---- Data excerpts

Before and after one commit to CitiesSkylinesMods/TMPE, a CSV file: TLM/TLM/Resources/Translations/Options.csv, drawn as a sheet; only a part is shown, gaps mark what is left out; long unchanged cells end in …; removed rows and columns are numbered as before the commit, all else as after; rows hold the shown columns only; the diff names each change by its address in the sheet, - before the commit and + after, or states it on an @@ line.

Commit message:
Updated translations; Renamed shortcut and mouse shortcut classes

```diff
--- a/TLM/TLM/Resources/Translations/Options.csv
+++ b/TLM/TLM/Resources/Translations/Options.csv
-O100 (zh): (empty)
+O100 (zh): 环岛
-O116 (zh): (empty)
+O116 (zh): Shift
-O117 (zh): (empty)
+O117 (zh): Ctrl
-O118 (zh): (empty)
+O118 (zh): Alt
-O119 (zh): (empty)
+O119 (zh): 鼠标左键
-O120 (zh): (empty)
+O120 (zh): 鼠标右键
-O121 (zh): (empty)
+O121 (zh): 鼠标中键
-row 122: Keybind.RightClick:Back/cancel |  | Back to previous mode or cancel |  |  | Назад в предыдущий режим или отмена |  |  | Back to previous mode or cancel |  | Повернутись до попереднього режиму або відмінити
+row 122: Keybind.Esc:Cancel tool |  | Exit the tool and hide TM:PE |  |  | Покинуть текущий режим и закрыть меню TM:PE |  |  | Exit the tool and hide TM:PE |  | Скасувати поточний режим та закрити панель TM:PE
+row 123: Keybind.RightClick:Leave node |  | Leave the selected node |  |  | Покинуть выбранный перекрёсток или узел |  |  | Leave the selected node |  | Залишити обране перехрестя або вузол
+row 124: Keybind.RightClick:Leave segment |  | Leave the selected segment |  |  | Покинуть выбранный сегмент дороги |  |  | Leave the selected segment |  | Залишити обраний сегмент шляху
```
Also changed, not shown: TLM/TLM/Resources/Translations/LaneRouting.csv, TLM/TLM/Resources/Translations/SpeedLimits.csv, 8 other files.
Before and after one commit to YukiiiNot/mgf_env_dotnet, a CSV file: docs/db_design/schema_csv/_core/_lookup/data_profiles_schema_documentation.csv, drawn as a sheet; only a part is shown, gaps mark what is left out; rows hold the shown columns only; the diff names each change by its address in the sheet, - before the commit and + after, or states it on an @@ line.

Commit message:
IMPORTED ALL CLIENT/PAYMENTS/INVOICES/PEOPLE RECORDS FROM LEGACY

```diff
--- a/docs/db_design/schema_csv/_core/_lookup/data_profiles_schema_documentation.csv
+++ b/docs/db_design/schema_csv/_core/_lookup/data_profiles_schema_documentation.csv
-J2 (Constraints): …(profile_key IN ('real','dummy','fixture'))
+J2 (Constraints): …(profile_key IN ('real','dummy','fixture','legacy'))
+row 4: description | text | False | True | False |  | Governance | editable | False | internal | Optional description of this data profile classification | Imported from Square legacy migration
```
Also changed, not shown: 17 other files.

--------

* [What you will do]: What is wanted is every line from the first line of the entries through the line that contains "Updated translations; Renamed", given again exactly.

* [Response area]:
Before and after one commit to CitiesSkylinesMods/TMPE, a CSV file: TLM/TLM/Resources/Translations/Options.csv, drawn as a sheet; only a part is shown, gaps mark what is left out; long unchanged cells end in …; removed rows and columns are numbered as before the commit, all else as after; rows hold the shown columns only; the diff names each change by its address in the sheet, - before the commit and + after, or states it on an @@ line.

Commit message:
Updated translations; Renamed shortcut and mouse shortcut classes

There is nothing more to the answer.